Last summer one of my glass lenses got scratched. Since I had to buy new glasses I thought it would be a good opportunity for a check-up. It had been five years since I visited my ophthalmologist!

With the prescription, I went to a department store (with very favorable payment terms) to buy the glasses. I had to wait for a long time and, despite of the wide variety of glasses frames, I liked none of them. I had the impression that the shop assistant was tired. Finally, I chose new (too expensive) frames.

When I picked up my new glasses and I saw myself clearly for the first time I didn’t like them at all. But that wasn’t the worst. I felt uncomfortable and, over the months, my discomfort increased until I decided to get back to my old scratched glasses.

I needed a second opinion. But how to choose a good eye doctor?
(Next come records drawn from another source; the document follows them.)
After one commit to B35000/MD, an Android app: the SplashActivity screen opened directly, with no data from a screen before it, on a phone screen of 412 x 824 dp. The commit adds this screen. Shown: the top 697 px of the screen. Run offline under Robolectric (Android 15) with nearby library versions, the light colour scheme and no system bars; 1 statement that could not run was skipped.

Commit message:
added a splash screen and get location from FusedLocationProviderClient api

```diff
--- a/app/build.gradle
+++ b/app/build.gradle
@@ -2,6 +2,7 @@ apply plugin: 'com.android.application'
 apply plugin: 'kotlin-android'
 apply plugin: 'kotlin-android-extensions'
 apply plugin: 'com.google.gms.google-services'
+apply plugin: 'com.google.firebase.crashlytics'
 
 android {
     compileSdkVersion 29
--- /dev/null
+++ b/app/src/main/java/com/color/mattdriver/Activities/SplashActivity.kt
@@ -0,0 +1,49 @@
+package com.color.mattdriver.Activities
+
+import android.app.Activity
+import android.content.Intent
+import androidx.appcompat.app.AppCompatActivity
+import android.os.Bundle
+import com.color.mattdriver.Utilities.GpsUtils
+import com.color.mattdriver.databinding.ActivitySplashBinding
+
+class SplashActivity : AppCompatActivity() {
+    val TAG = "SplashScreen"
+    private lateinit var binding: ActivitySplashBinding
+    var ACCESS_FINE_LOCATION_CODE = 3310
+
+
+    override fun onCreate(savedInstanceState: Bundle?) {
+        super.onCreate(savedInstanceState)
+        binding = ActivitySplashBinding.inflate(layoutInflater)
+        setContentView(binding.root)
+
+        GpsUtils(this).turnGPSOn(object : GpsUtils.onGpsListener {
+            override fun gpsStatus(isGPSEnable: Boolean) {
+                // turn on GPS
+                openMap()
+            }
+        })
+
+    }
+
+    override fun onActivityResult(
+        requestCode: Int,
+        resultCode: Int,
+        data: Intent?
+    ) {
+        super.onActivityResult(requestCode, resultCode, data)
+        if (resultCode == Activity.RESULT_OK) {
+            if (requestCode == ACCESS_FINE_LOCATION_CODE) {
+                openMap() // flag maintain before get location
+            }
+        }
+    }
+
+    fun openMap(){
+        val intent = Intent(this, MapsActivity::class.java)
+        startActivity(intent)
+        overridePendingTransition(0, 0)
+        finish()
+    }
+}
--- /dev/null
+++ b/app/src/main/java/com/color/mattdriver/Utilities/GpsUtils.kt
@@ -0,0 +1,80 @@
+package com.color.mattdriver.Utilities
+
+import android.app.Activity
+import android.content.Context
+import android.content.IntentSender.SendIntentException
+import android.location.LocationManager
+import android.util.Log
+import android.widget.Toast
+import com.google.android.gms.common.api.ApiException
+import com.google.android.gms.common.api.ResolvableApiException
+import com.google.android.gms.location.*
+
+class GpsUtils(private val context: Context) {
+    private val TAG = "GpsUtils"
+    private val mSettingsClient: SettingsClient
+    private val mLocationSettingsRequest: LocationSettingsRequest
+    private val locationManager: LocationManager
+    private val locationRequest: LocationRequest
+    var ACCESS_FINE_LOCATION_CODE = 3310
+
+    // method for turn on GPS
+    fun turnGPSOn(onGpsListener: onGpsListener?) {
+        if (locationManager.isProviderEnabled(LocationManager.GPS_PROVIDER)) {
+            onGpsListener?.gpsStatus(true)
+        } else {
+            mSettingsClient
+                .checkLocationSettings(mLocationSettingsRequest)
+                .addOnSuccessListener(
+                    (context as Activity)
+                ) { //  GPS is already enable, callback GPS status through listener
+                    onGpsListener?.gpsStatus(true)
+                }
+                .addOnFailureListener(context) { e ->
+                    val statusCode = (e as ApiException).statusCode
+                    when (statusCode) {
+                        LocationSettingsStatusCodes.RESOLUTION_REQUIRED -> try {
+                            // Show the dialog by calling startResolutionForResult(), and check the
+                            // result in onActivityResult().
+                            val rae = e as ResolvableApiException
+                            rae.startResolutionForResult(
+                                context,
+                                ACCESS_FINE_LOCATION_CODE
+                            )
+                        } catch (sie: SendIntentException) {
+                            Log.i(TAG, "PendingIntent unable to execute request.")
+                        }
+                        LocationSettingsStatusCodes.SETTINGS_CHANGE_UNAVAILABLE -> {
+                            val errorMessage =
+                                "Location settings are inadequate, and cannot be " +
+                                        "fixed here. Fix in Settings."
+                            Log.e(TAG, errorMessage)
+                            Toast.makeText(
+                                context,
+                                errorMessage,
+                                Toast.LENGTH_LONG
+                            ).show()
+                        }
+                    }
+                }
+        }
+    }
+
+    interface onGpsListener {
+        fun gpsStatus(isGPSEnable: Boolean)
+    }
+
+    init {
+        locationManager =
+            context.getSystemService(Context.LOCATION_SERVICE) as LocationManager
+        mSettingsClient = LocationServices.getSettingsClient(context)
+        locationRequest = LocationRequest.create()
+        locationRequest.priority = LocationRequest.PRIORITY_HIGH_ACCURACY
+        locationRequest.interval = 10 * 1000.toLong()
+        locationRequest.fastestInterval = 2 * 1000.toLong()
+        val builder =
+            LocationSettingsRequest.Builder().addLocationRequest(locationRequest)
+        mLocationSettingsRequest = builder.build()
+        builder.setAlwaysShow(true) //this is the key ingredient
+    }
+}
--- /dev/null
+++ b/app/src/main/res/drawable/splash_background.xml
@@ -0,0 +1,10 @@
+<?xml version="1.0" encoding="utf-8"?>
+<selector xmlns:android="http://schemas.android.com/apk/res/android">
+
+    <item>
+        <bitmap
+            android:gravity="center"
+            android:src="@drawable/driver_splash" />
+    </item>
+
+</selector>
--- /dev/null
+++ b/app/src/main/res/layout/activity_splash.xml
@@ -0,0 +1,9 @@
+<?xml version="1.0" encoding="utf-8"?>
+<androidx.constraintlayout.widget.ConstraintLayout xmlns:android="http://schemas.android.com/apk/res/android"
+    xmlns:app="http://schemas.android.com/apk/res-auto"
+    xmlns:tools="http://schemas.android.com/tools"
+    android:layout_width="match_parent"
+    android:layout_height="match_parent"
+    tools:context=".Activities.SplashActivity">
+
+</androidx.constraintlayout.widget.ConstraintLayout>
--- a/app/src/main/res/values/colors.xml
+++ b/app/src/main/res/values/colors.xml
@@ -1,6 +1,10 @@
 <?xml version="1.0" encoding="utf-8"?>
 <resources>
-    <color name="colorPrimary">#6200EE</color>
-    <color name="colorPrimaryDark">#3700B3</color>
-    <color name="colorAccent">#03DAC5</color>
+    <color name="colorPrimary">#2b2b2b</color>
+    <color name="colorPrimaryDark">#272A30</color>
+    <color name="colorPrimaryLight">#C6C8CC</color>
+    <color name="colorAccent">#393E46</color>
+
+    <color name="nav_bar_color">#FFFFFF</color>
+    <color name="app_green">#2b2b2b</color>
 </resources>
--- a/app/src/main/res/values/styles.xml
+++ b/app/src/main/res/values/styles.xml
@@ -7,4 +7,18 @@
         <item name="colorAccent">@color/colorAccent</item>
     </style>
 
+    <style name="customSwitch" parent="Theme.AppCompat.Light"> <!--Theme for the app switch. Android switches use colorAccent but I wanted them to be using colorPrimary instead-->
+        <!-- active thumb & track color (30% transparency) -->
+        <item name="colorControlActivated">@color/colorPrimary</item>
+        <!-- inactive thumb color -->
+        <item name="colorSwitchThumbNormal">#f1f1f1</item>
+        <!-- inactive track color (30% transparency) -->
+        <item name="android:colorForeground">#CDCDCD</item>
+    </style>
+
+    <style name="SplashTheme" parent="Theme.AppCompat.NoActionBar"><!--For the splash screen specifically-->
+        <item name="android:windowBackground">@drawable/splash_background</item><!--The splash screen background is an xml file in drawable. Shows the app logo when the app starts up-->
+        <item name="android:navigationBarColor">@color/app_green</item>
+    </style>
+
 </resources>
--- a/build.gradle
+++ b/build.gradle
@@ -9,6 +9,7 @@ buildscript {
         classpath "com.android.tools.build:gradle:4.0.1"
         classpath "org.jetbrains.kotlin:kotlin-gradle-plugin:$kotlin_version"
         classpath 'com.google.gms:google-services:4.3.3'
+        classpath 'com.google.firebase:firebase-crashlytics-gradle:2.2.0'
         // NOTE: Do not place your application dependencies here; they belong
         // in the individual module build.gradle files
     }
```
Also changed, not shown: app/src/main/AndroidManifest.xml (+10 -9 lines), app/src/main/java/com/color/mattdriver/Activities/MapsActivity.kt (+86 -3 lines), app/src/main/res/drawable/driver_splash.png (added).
It was something too serious to trust only on an Internet search. I decided to seek advice from a colleague and he recommended me his eye doctor.

The new ophthalmologist was very kind. I received a complete check-up and she said that the problem wasn’t in my eyes, but in the lenses. She recommended me her optician. The optician, who attended only a single customer at a time, did more tests. Without any pressure, I decided to buy new glasses. She helped me find new frames that suited me and that, in fact, were much cheaper than the last ones. I was very satisfied.

Thanks to the recommendation of a loyal old customer, both the ophthalmologist and the optician have now a new customer.


Many companies are trapped by what it has been dubbed the “leaking bucket”. Facing a continued loss of customers, companies try desperately to stop this situation by adopting a dual strategy.

On the one hand, they push sales agents to adopt an aggressive approach of new customer acquisition. To do this, they offer incentives such as price cuts and unrealistic promises. We all know the result of this marketing strategy. When the promotion ends customers run off and when they discover that the promises are far from reality, they become detractors.

On the other hand, companies try to retain old customers at all costs. From a narrow perspective, loyalty is associated with repeat purchases or continued use of services. However, there isn’t always a causal relationship between these two elements. There are loyal customers who don’t make repeat purchases and, conversely, customers who despite making a heavy use of our services would leave us without thinking twice.


Loyalty is something much more associated with feelings than behaviors. This doesn’t mean that we should completely ignore repeat purchases or use of services as a significant indicator of satisfaction. When a customer doesn’t interact with the company for a long time, we must find out what’s happening. However, loyalty is also based on intangibles such as the treatment received from the staff, customer support, punctuality and, obviously, the quality of products and services. In short, customer’s experience.